A woman's hands decorated with henna for a wedding
Many marriages in Pakistan are arranged Image: Rahmat Gul/AP Photo/picture alliance

Kamal, a 33-year-old marketing manager, got married in 2018. However, he recently filed for divorce saying he was not "compatible" with his wife, despite having dated before marriage. 

"Unlike in the West, where people usually have live-in relationships before they get married, here you don't," he told DW.

"Even though we were technically married for a year, we were still technically just dating because we still didn't live together. It was only after living together that differences came out," he added.

Momin Ali Khan is a lawyer who has taken on more family law cases due to high demand. Khan told DW that women from educated or affluent backgrounds usually file for khula when the marriage is no longer working, even if it is at the cost of foregoing their dowry.

It is more challenging for women from rural areas or poor socioeconomic backgrounds, as they generally cannot forego the financial support, he added.

Hania (name changed) comes from a working-class family in Islamabad, and managed to earn a bachelors' degree, and aspires to get a high-paying job. She had been arranged to marry her cousin, but did not want to, despite her parents wishes.

On the day she was to depart to a village where her cousin lives for her wedding, the 23-year-old ran away.
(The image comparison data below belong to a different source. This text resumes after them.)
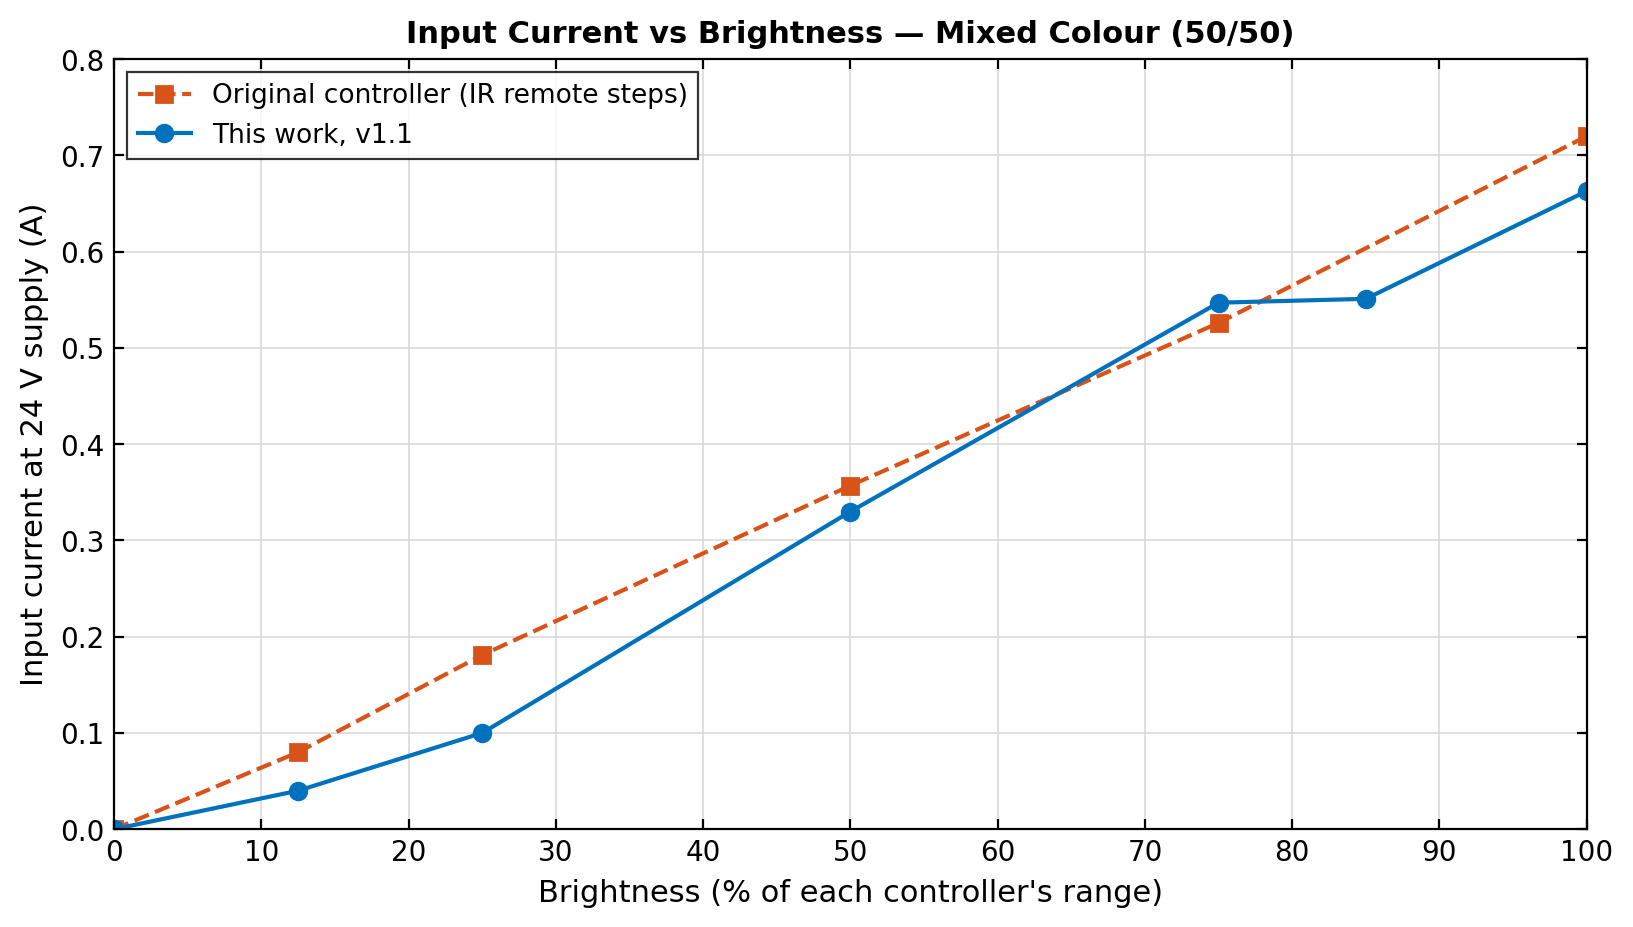
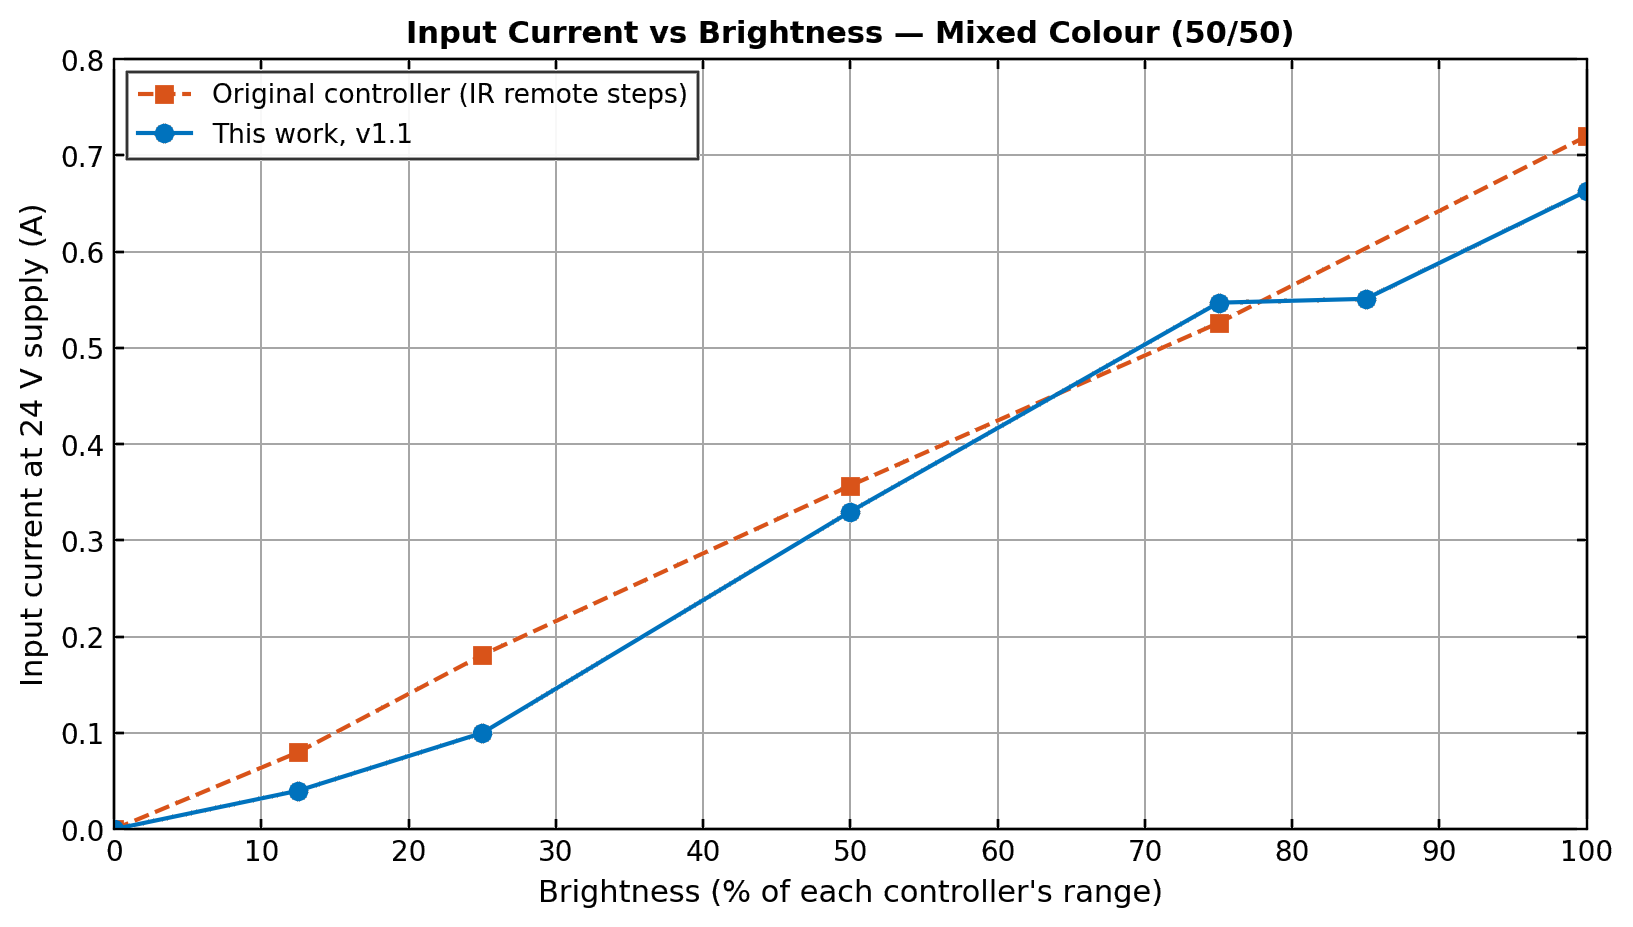
darker grid on the current plot

diff --git a/README.md b/README.md
@@ -162,7 +162,7 @@ The scope tells the same story electrically. Here is the v1.1 output with its FF
 And the silence doesn't cost anything at the input. Input current from the 24 V supply at matched brightness steps, complete systems powered, same supply and strip: v1.1 tracks the original across the range. The small differences at the low end come down to each controller mapping duty over its own brightness range.
 
 <p align="center">
-  <img src="media/IMAGES/current_vs_brightness_matlab.png" width="850" alt="Input current vs brightness, original controller vs v1.1, near identical curves">
+  <img src="media/IMAGES/current_vs_brightness_matlab.png" width="700" alt="Input current vs brightness, original controller vs v1.1, near identical curves">
 </p>
 
 <!-- TODO: BLE demo gif/clip -->
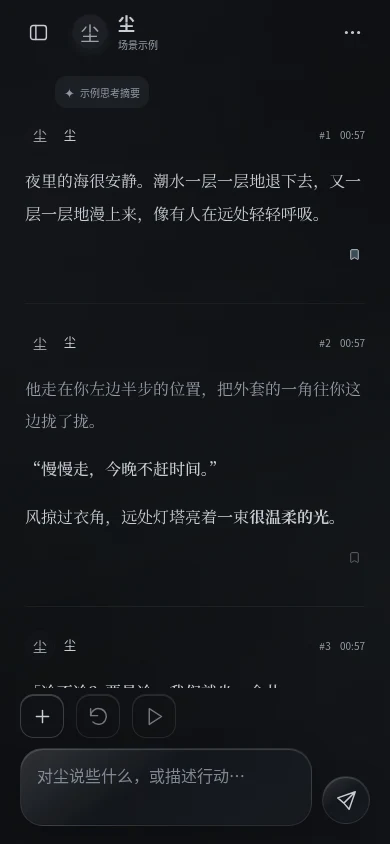
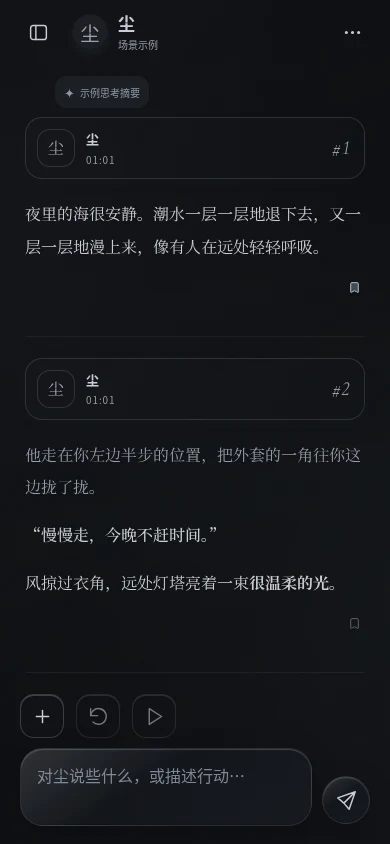
Style moom message headers with restrained frosted glass

diff --git a/src/apps/moom/default.css b/src/apps/moom/default.css
@@ -10,6 +10,9 @@
  --moom-body-leading:2.05;
  --moom-message-gap:24px;
  --moom-message-rule:rgb(var(--tint) / .11);
+ --moom-status-surface:linear-gradient(125deg,rgb(var(--glass-tint) / .42),rgb(var(--glass-tint) / .13));
+ --moom-status-rim:color-mix(in srgb,var(--line) 70%,transparent);
+ --moom-status-radius:17px;
 }
 .moom-app[data-moom-skin="default"]:before{
  background:linear-gradient(165deg,rgb(var(--glass-tint) / .38),rgb(var(--scene-rgb) / .07) 60%,rgb(var(--glass-tint) / .25));
@@ -17,12 +20,37 @@
 .moom-app .moom-reading{width:min(100%,600px);padding:12px 25px 28px}
 .moom-app [data-moom-part="message"]{position:relative;white-space:normal;text-align:left;margin:0 0 var(--moom-message-gap);padding:0 0 6px;color:var(--moom-body-color);font-size:var(--moom-body-size);line-height:var(--moom-body-leading)}
 .moom-app [data-moom-part="message"]+[data-moom-part="message"]{border-top:1px solid var(--moom-message-rule);padding-top:21px}
-.moom-app [data-moom-part="status"]{display:flex;align-items:center;gap:9px;min-height:36px;margin-bottom:12px;font:11px/1.4 var(--font-ui);color:var(--moom-meta-color)}
-.moom-app .moom-message-avatar{width:30px;height:30px;flex-shrink:0;border:1px solid rgb(var(--glass-tint) / .5);box-shadow:none;background:rgb(var(--glass-tint) / .28)}
-.moom-app .moom-message-avatar>span{font:14px/1 var(--font-ui)}
-.moom-app [data-moom-part="name"]{flex:1;min-width:0;overflow:hidden;text-overflow:ellipsis;white-space:nowrap;color:var(--ink);font-weight:500;font-size:12px}
-.moom-app [data-moom-part="floor"]{font:10px/1.4 var(--font-ui);font-variant-numeric:tabular-nums;letter-spacing:.03em;white-space:nowrap}
-.moom-app [data-moom-part="time"]{font:10px/1.4 var(--font-ui);font-variant-numeric:tabular-nums;white-space:nowrap}
+/* A compact character heading: portrait, name/date stack and quiet floor number.
+   Keep the existing parts and DOM order so alternative skins can replace this layout. */
+.moom-app [data-moom-part="status"]{
+ display:grid;grid-template-columns:38px minmax(0,1fr) auto;grid-template-rows:auto auto;
+ align-items:center;column-gap:11px;row-gap:3px;min-height:62px;
+ padding:10px 13px 10px 11px;margin:0 0 19px;border:1px solid var(--moom-status-rim);
+ border-radius:var(--moom-status-radius);background:var(--moom-status-surface);
+ box-shadow:inset 0 1px 0 rgb(var(--glass-tint) / .35),0 3px 14px rgb(var(--tint) / .035);
+ backdrop-filter:blur(12px);-webkit-backdrop-filter:blur(12px);
+ font:11px/1.4 var(--font-ui);color:var(--moom-meta-color);
+}
+.moom-app .moom-message-avatar{
+ grid-column:1;grid-row:1 / 3;width:38px;height:38px;border-radius:13px;
+ padding:3px;border:1px solid var(--moom-status-rim);box-shadow:none;
+ background:rgb(var(--glass-tint) / .22);
+}
+.moom-app .moom-message-avatar img{border-radius:9px}
+.moom-app .moom-message-avatar>span{font:16px/1 var(--font-story)}
+.moom-app [data-moom-part="name"]{
+ grid-column:2;grid-row:1;align-self:end;min-width:0;overflow:hidden;text-overflow:ellipsis;
+ white-space:nowrap;color:var(--ink);font:550 13px/1.5 var(--font-ui);letter-spacing:.05em;
+}
+.moom-app [data-moom-part="floor"]{
+ grid-column:3;grid-row:1 / 3;align-self:center;min-width:24px;text-align:right;
+ font:italic 20px/1 var(--font-en);font-variant-numeric:lining-nums tabular-nums;
+ letter-spacing:.015em;white-space:nowrap;color:var(--moom-meta-color);
+}
+.moom-app [data-moom-part="time"]{
+ grid-column:2;grid-row:2;align-self:start;font:10px/1.5 var(--font-ui);
+ font-variant-numeric:tabular-nums;letter-spacing:.09em;white-space:nowrap;
+}
 .moom-app [data-moom-part="body"]{font-family:var(--moom-body-font);color:var(--moom-body-color);overflow-wrap:anywhere}
 .moom-app .moom-prose{display:block;margin:0;white-space:pre-wrap;font-size:inherit;line-height:inherit}
 .moom-app .moom-prose+.moom-prose{margin-top:15px}
@@ -31,7 +59,7 @@
 .moom-app [data-moom-part="emphasis"]{color:var(--moom-body-color);font-weight:650}
 .moom-app [data-moom-part="inline-code"]{font:12px/1.7 ui-monospace,monospace;background:rgb(var(--tint) / .1);border-radius:5px;padding:2px 5px}
 .moom-app [data-moom-role="user"]{font-size:15px}
-.moom-app [data-moom-role="user"] [data-moom-part="name"]{color:var(--muted)}
+
 .moom-app .moom-thinking-trigger{display:flex;align-items:center;gap:5px;min-height:32px;max-width:100%;padding:4px 9px;margin:0 0 9px 30px;border:0;border-radius:12px;background:rgb(var(--glass-tint) / .16);color:var(--moom-meta-color);font:10px/1.5 var(--font-ui);text-align:left}
 .moom-app .moom-thinking-trigger span{overflow:hidden;text-overflow:ellipsis;white-space:nowrap}
 .moom-app .moom-thinking-trigger:hover{background:rgb(var(--tint) / .1)}
@@ -43,6 +71,6 @@
 .moom-sheet .moom-reasoning-caption{font:11px/1.8 var(--font-ui);color:var(--muted);margin:0 0 12px}
 .moom-sheet [data-moom-part="thinking-content"] .moom-reasoning-text{white-space:pre-wrap;overflow-wrap:anywhere;font:14px/1.95 var(--font-ui);color:var(--ink);max-height:55dvh;overflow:auto;overscroll-behavior:contain;scrollbar-width:thin}
 :root[data-theme="dark"] .moom-app[data-moom-skin="default"]:before{background:linear-gradient(165deg,rgb(var(--glass-tint) / .55),rgb(var(--scene-rgb) / .045) 60%,rgb(var(--glass-tint) / .45))}
-@media(max-width:350px){.moom-app .moom-reading{padding-inline:18px}.moom-app [data-moom-part="message"]{font-size:15px}.moom-app [data-moom-part="status"]{gap:7px}.moom-app .moom-thinking-trigger{margin-left:23px}}
+@media(max-width:350px){.moom-app .moom-reading{padding-inline:18px}.moom-app [data-moom-part="message"]{font-size:15px}.moom-app [data-moom-part="status"]{column-gap:9px;padding-inline:10px}.moom-app .moom-thinking-trigger{margin-left:23px}}
 
 .moom-app .moom-thinking-trigger>.moom-thinking-mark{font-size:13px;line-height:1;flex-shrink:0}

diff --git a/docs/moom-styling.md b/docs/moom-styling.md
@@ -14,7 +14,7 @@
 ## 当前默认设计
 
 - 克制的文档阅读布局，没有大块消息气泡。
-- 每条场景记录前显示紧凑消息头：角色头像、名字、楼层、24 小时发送时间。
+- 每条场景记录前显示轻透磨砂玻璃消息头：细框圆角头像、上下排列的名字与 24 小时发送时间，右侧以衬线数字显示楼层。圆角、留白和淡描边形成简约的韩系 ins 风；不添加虚构的动态状态。
 - 楼层按原场景记录顺序计数，筛选收藏时不重新编号。当前旧数据的每个 entry 就是一楼，不合并或重写原记录。
 - 台词、动作和强调有独立样式。普通正文继承 body 的字体、颜色、字号和行距。
 - 有服务提供的思考字段或开头的 `<think>...</think>` 时，显示一个小入口，点击进入共享底部抽屉。
@@ -63,6 +63,9 @@
 - `--moom-body-leading`：正文行高。
 - `--moom-message-gap`：消息间距。
 - `--moom-message-rule`：轻分隔线。
+- `--moom-status-surface`：消息状态栏的玻璃底色。
+- `--moom-status-rim`：消息状态栏及头像的细描边。
+- `--moom-status-radius`：消息状态栏圆角。
 
 默认值来自 app 现有的主题和字体变量，跟随明暗主题。
 
@@ -91,3 +94,8 @@ npm test
 ### 2026-10-21 补充验收
 
 已在可用的本地环境完成 `npm run check` 和 `npm test`。Chromium 检查 320px 窄屏、390px 手机宽度的明暗主题及横屏，核对思考抽屉和焦点返回、菜单中原设定保留、收藏筛选编号、长正文换行及预览隔离。以上为浏览器验收，未声称已在实体手机运行。
+
+
+### 2026-10-21 默认消息状态栏微调
+
+仅修改 `default.css`，保留原状态栏 DOM、样式钩子、楼层编号和本地时间来源。布局改为头像、名字／时间两行和右侧楼层；背景、描边使用主题变量，明暗模式共用。Chromium 核对窄屏与横屏、长昵称、省略显示、放大消息头文字、预览与正式状态栏几何／材质一致，以及原有思考抽屉和收藏行为。

diff --git a/docs/CODEX_HANDOFF.md b/docs/CODEX_HANDOFF.md
@@ -380,3 +380,10 @@ npm test
 - 思考入口移除右侧箭头，保留文字和对应消息底部抽屉；缺少思考仍不显示入口。
 - npm run check、npm test 通过。Chromium 验证窄屏／横屏及明暗主题、思考打开关闭与焦点返回、旧设定可编辑、收藏编号、长正文无横向溢出、隔离预览不写正式 localStorage；无实体手机验收声明。
 - docs/preview-moom.webp 与深色版已从当前实际页面更新。
+
+
+## 2026-10-21：默认消息状态栏的玻璃与字体层级
+
+- 用户希望酒馆美化的简约韩系 ins 感，本次调整的是每条消息的头像／名字／时间／楼层状态栏。只改默认皮肤 CSS，未重新引入旧场景大卡片。
+- 小圆角玻璃条、细框圆角头像，名字与时间上下排列，右侧衬线楼层数字。新增 --moom-status-surface／rim／radius，稳定 data-moom-part 保持不变，无存储改动。
+- Chromium 已查明暗、窄屏／横屏、长昵称及放大字体、正式与预览状态栏一致，以及思考和收藏行为；默认预览图同步更新。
As a contract had already been signed for the marriage, Hania filed for a khula.

Due to the massive taboo and "shame" surrounding divorce in rural Pakistan, Hania was disowned by her family and told DW her life may be in danger if she returns to the village.

Now, Hania has married for "love" and is living with her husband and his family in Islamabad.

Edited by: Wesley Rahn